'It is quite a well settled principle in dealing with questions of assessment of income-tax, that where the owner of an ordinary investment chooses to realise it, and obtains a greater price for it than he originally acquired it at, the enhanced price is not profit...... assessable to income-tax. But it is equally well established that enhanced values obtained from realisation or conversion of securities may be so assessable, where what is done is not merely a realisation or change of investment, but an act done in what is truly the carrying on, or carrying out, of a business.'
16. The Madras High Court : 59ITR440(Mad) also reproduced the following passage from a judgment of Farwell L. J. in Hudson's Bay Co. v. Stevens  5 TC 424 :
'It is clear, therefore, that a man who sells his land, or pictures or jewels, is not chargeable with income-tax on the purchase-money or on the difference between the amount that he gave and the amount that he received for them. But if instead of dealing with his property as owner he embarks on a trade in which he uses that property for the purposes of his trade, then he becomes liable to pay, not on the excess of sale prices over purchase prices, but on the annual profits or gains arising from such trade, in ascertaining which those prices will no doubt come into consideration.'
17. The passages extracted above will clearly indicate that the tests laid down there were the same as in Raja Bahadur Kamakhya Narain Singh's case : 77ITR253(SC) . The observations of Lord Justice Clerk and Farwell L. J. also indicate that so far as land is concerned, normally, purchase thereof is treated as an investment and sale thereof is treated as recovery of the investment. As already pointed out, we are in the instant case concerned not with land which is normally a capital asset but with perishable articles. Though the assessee had ceased to carry on his trade as a partner in the partnership firm, when he was trying to dispose of the commodities which came to him by way of his share in the trading assets of the partnership for the purposes of disposing of that stock-in-trade, he was carrying on a trading activity. The profits earned from the sale of these commodities would, therefore, have to be clearly treated as income.

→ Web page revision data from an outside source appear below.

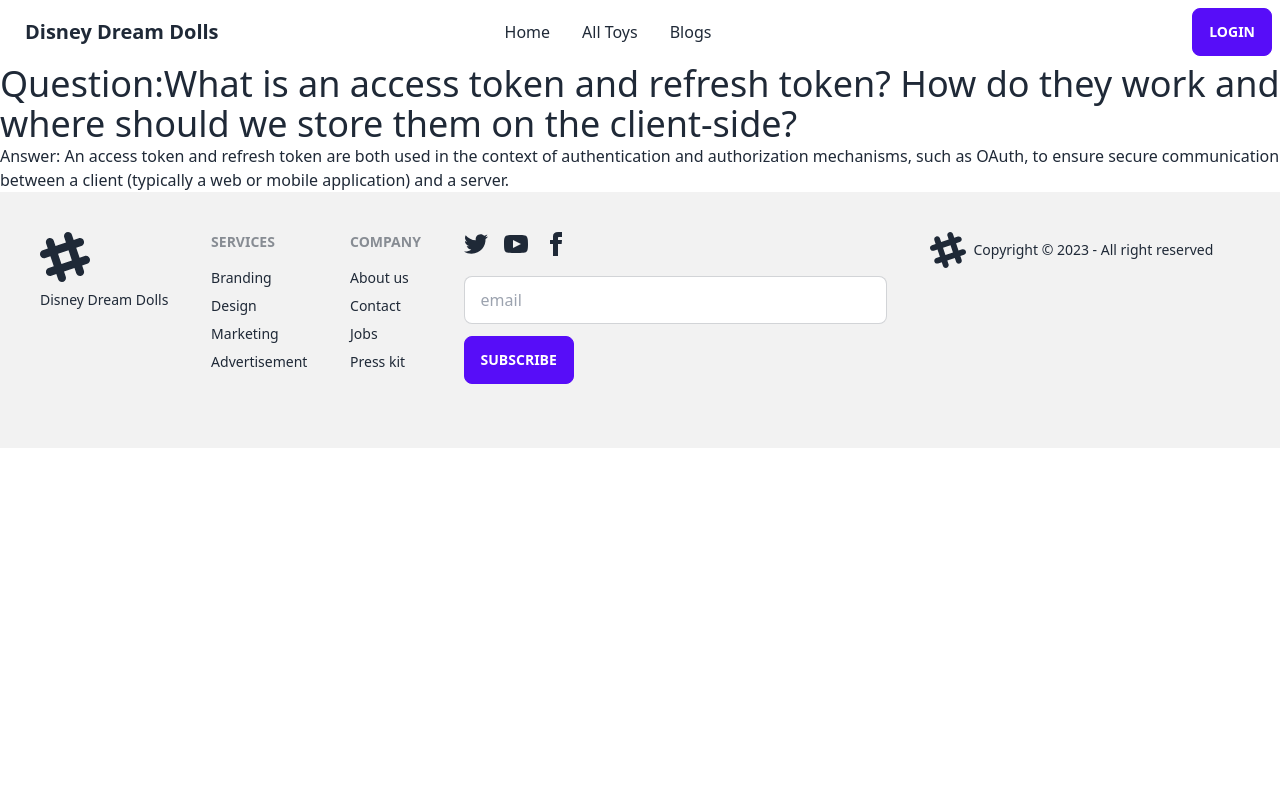
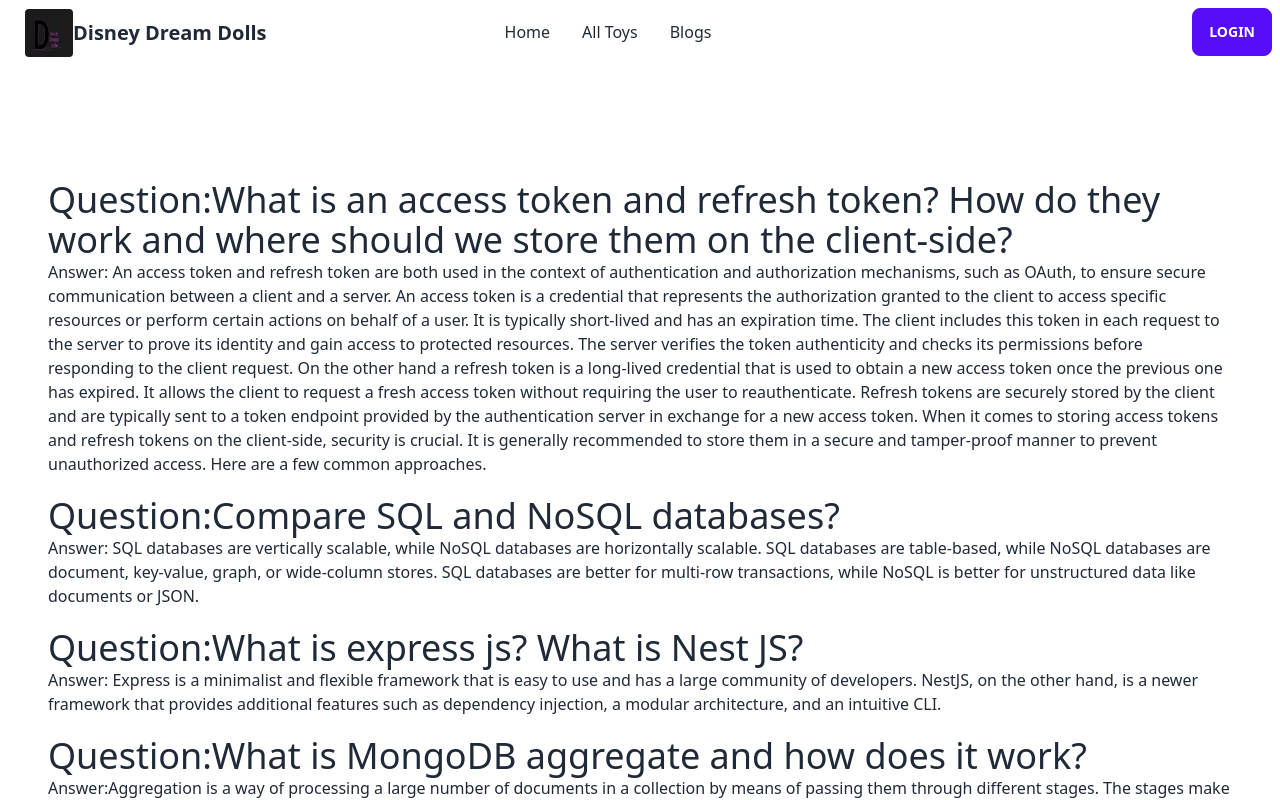
Before and after one commit to SadikRa/Disney-Dream-Dolls-client, a React (Vite) app: page /blog in a window 1280 px wide. Shown: the top 800 px of the page. Built offline with nearby package versions, Linux system fonts and the light colour scheme; no server answers.

Commit message:
category shop done

```diff
--- a/index.html
+++ b/index.html
@@ -2,7 +2,7 @@
 <html lang="en">
   <head>
     <meta charset="UTF-8" />
-    <link rel="icon" type="image/svg+xml" href="/vite.svg" />
+    <link rel="icon" type="image/jpg" href="./src/assets/logo.jpg" />
     <meta name="viewport" content="width=device-width, initial-scale=1.0" />
     <title>Disney Dream Dolls</title>
   </head>
--- /dev/null
+++ b/src/Component/AllToys/AllToys.jsx
@@ -0,0 +1,29 @@
+import { useLoaderData } from "react-router-dom";
+import AllToysData from "./AllToysData";
+
+const AllToys = () => {
+  const allData = useLoaderData();
+  console.log(allData);
+  return (
+    <div className="my-8">
+         <table className="table w-full">
+      <thead>
+        <tr>
+         <th>Numbers</th>
+          <th>Seller Name</th>
+          <th>Toy Name</th>
+          <th>Sub-category</th>
+          <th>Price</th>
+          <th>Quantity</th>
+          <th>Details button</th>
+        </tr>
+      </thead>
+      {
+            allData.map((data, index) => <AllToysData index={index + 1} data={data} key={data._id}></AllToysData>)
+      }
+      </table>
+    </div>
+  );
+};
+
+export default AllToys;
--- /dev/null
+++ b/src/Component/AllToys/AllToysData.jsx
@@ -0,0 +1,22 @@
+// eslint-disable-next-line react/prop-types
+const AllToysData = ({ data, index }) => {
+    const {
+         // eslint-disable-next-line react/prop-types
+         toyName, sellerName, subCategory, price, availableQuantity
+    } = data;
+  return (
+    <tbody>
+      <tr>
+        <th>{index}</th>
+        <td>{sellerName}</td>
+        <td>{toyName}</td>
+        <td>{subCategory}</td>
+        <td>{price}</td>
+        <td>{availableQuantity}</td>
+        <td><button className="btn btn-primary">View Details</button></td>
+      </tr>
+    </tbody>
+  );
+};
+
+export default AllToysData;
--- a/src/Component/Blogs/Blogs.jsx
+++ b/src/Component/Blogs/Blogs.jsx
@@ -1,13 +1,69 @@
 const Blogs = () => {
   return (
-    <div>
-      <h1 className="text-4xl">Question:What is an access token and refresh token? How do they work and where should we store them on the client-side?</h1>
-      <p>
-        Answer: An access token and refresh token are both used in the context
-        of authentication and authorization mechanisms, such as OAuth, to ensure
-        secure communication between a client (typically a web or mobile
-        application) and a server.
-      </p>
+    <div className="my-12 p-12">
+      <div className="my-5">
+        <h1 className="text-4xl">
+          Question:What is an access token and refresh token? How do they work
+          and where should we store them on the client-side?
+        </h1>
+        <p>
+          Answer: An access token and refresh token are both used in the context
+          of authentication and authorization mechanisms, such as OAuth, to
+          ensure secure communication between a client and a server. An access
+          token is a credential that represents the authorization granted to the
+          client to access specific resources or perform certain actions on
+          behalf of a user. It is typically short-lived and has an expiration
+          time. The client includes this token in each request to the server to
+          prove its identity and gain access to protected resources. The server
+          verifies the token authenticity and checks its permissions before
+          responding to the client request. On the other hand a refresh token is
+          a long-lived credential that is used to obtain a new access token once
+          the previous one has expired. It allows the client to request a fresh
+          access token without requiring the user to reauthenticate. Refresh
+          tokens are securely stored by the client and are typically sent to a
+          token endpoint provided by the authentication server in exchange for a
+          new access token. When it comes to storing access tokens and refresh
+          tokens on the client-side, security is crucial. It is generally
+          recommended to store them in a secure and tamper-proof manner to
+          prevent unauthorized access. Here are a few common approaches.
+        </p>
+      </div>
+
+      <div className="my-5">
+        <h1 className="text-4xl">Question:Compare SQL and NoSQL databases?</h1>
+        <p>
+          Answer: SQL databases are vertically scalable, while NoSQL databases
+          are horizontally scalable. SQL databases are table-based, while NoSQL
+          databases are document, key-value, graph, or wide-column stores. SQL
+          databases are better for multi-row transactions, while NoSQL is better
+          for unstructured data like documents or JSON.
+        </p>
+      </div>
+
+      <div className="my-5">
+        <h1 className="text-4xl">
+          Question:What is express js? What is Nest JS?
+        </h1>
+        <p>
+          Answer: Express is a minimalist and flexible framework that is easy to
+          use and has a large community of developers. NestJS, on the other
+          hand, is a newer framework that provides additional features such as
+          dependency injection, a modular architecture, and an intuitive CLI.
+        </p>
+      </div>
+
+      <div className="my-5">
+        <h1 className="text-4xl">
+          Question:What is MongoDB aggregate and how does it work?
+        </h1>
+        <p>
+          Answer:Aggregation is a way of
+          processing a large number of documents in a collection by means of
+          passing them through different stages. The stages make up what is
+          known as a pipeline. The stages in a pipeline can filter, sort, group,
+          reshape and modify documents that pass through the pipeline.
+        </p>
+      </div>
     </div>
   );
 };
--- a/src/Component/Home/CategoryShop.jsx
+++ b/src/Component/Home/CategoryShop.jsx
@@ -65,7 +65,7 @@
 
                   <div className="card-actions justify-end">
                     <button className="btn btn-primary">
-                      View Details button
+                      View Details
                     </button>
                   </div>
                 </div>
@@ -97,7 +97,7 @@
 
                   <div className="card-actions justify-end">
                     <button className="btn btn-primary">
-                      View Details button
+                      View Details
                     </button>
                   </div>
                 </div>
@@ -130,7 +130,7 @@
 
                   <div className="card-actions justify-end">
                     <button className="btn btn-primary">
-                      View Details button
+                      View Details
                     </button>
                   </div>
                 </div>
--- a/src/Router/RouterProviders.jsx
+++ b/src/Router/RouterProviders.jsx
@@ -6,6 +6,7 @@
 import ErrorPage from "../ErrorPage";
 import AddAToy from "../Component/AddAToy/AddAToy";
 import Blogs from "../Component/Blogs/Blogs";
+import AllToys from "../Component/AllToys/AllToys";
 
 const router = createBrowserRouter([
     {
@@ -32,6 +33,11 @@
         {
           path: '/blog',
           element: <Blogs></Blogs>
+        },
+        {
+          path: '/allToys',
+          element: <AllToys></AllToys>,
+          loader: () => fetch('https://assessment-11-server.vercel.app/toyStores')
         }
 
       ]
--- a/src/shared/Footer.jsx
+++ b/src/shared/Footer.jsx
@@ -1,19 +1,10 @@
+import logo from '../assets/logo.jpg'
 const Footer = () => {
   return (
     <div>
       <footer className="footer p-10 bg-base-200 text-base-content">
         <div>
-          <svg
-            width="50"
-            height="50"
-            viewBox="0 0 24 24"
-            xmlns="http://www.w3.org/2000/svg"
-            fillRule="evenodd"
-            clipRule="evenodd"
-            className="fill-current"
-          >
-            <path d="M22.672 15.226l-2.432.811.841 2.515c.33 1.019-.209 2.127-1.23 2.456-1.15.325-2.148-.321-2.463-1.226l-.84-2.518-5.013 1.677.84 2.517c.391 1.203-.434 2.542-1.831 2.542-.88 0-1.601-.564-1.86-1.314l-.842-2.516-2.431.809c-1.135.328-2.145-.317-2.463-1.229-.329-1.018.211-2.127 1.231-2.456l2.432-.809-1.621-4.823-2.432.808c-1.355.384-2.558-.59-2.558-1.839 0-.817.509-1.582 1.327-1.846l2.433-.809-.842-2.515c-.33-1.02.211-2.129 1.232-2.458 1.02-.329 2.13.209 2.461 1.229l.842 2.515 5.011-1.677-.839-2.517c-.403-1.238.484-2.553 1.843-2.553.819 0 1.585.509 1.85 1.326l.841 2.517 2.431-.81c1.02-.33 2.131.211 2.461 1.229.332 1.018-.21 2.126-1.23 2.456l-2.433.809 1.622 4.823 2.433-.809c1.242-.401 2.557.484 2.557 1.838 0 .819-.51 1.583-1.328 1.847m-8.992-6.428l-5.01 1.675 1.619 4.828 5.011-1.674-1.62-4.829z"></path>
-          </svg>
+          <img className='w-16 h-16 rounded' src={logo} alt="" />
           <p>Disney Dream Dolls</p>
         </div>
         <div>
@@ -76,17 +67,7 @@
           </div>
         </div>
         <div className="items-center grid-flow-col">
-          <svg
-            width="36"
-            height="36"
-            viewBox="0 0 24 24"
-            xmlns="http://www.w3.org/2000/svg"
-            fillRule="evenodd"
-            clipRule="evenodd"
-            className="fill-current"
-          >
-            <path d="M22.672 15.226l-2.432.811.841 2.515c.33 1.019-.209 2.127-1.23 2.456-1.15.325-2.148-.321-2.463-1.226l-.84-2.518-5.013 1.677.84 2.517c.391 1.203-.434 2.542-1.831 2.542-.88 0-1.601-.564-1.86-1.314l-.842-2.516-2.431.809c-1.135.328-2.145-.317-2.463-1.229-.329-1.018.211-2.127 1.231-2.456l2.432-.809-1.621-4.823-2.432.808c-1.355.384-2.558-.59-2.558-1.839 0-.817.509-1.582 1.327-1.846l2.433-.809-.842-2.515c-.33-1.02.211-2.129 1.232-2.458 1.02-.329 2.13.209 2.461 1.229l.842 2.515 5.011-1.677-.839-2.517c-.403-1.238.484-2.553 1.843-2.553.819 0 1.585.509 1.85 1.326l.841 2.517 2.431-.81c1.02-.33 2.131.211 2.461 1.229.332 1.018-.21 2.126-1.23 2.456l-2.433.809 1.622 4.823 2.433-.809c1.242-.401 2.557.484 2.557 1.838 0 .819-.51 1.583-1.328 1.847m-8.992-6.428l-5.01 1.675 1.619 4.828 5.011-1.674-1.62-4.829z"></path>
-          </svg>
+        <img className='w-16 h-16 rounded' src={logo} alt="" />
           <p>Copyright © 2023 - All right reserved</p>
         </div>
       </footer>
--- a/src/shared/Navbar.jsx
+++ b/src/shared/Navbar.jsx
@@ -1,6 +1,7 @@
 import { useContext, useState } from "react";
 import { Link } from "react-router-dom";
 import { AuthContext } from "../providers/AuthProviders";
+import logo from "../assets/logo.jpg";
 
 const Navbar = () => {
   const { user, logOut } = useContext(AuthContext);
@@ -45,7 +46,7 @@
                 <Link to="/">Home</Link>
               </li>
               <li tabIndex={0}>
-                <Link>All Toys</Link>
+                <Link to="/allToys">All Toys</Link>
               </li>
               <li>
                 <Link>My Toys</Link>
@@ -54,13 +55,14 @@
                 <Link>Add A Toy</Link>
               </li>
               <li>
-                <Link>Blogs</Link>
+                <Link to="/blog">Blogs</Link>
               </li>
             </ul>
           </div>
-          <a className="btn btn-ghost normal-case text-xl">
+          <Link to='/' className="btn btn-ghost normal-case text-xl">
+            <img className="w-12 h-12 rounded" src={logo} alt="" />
             Disney Dream Dolls
-          </a>
+          </Link>
         </div>
         <div className="navbar-center hidden lg:flex">
           <ul className="menu menu-horizontal px-1">
@@ -68,21 +70,13 @@
               <Link to="/">Home</Link>
             </li>
             <li tabIndex={0}>
-              <Link>All Toys</Link>
+              <Link to="/allToys">All Toys</Link>
             </li>
             <li>
-              <Link>Blogs</Link>
+              <Link to="/blog">Blogs</Link>
             </li>
-            <li>
-              {
-                user ? <Link>My Toys</Link> : ''
-              }
-            </li>
-            <li>
-             {
-              user ?  <Link to='/addAToy'>Add A Toy</Link> : ''
-             }
-            </li>
+            <li>{user ? <Link>My Toys</Link> : ""}</li>
+            <li>{user ? <Link to="/addAToy">Add A Toy</Link> : ""}</li>
           </ul>
         </div>
         <div className="navbar-end">
```
Also changed, not shown: src/assets/logo.jpg (added).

18. In this view of the matter, we answer the question referred to us by holding that the excess realised by the assessee on sale of goods received in respect of his share in the partnership firm on its dissolution was income, profits or gains from business and did not constitute capital gains. The assessee to pay the costs of this reference.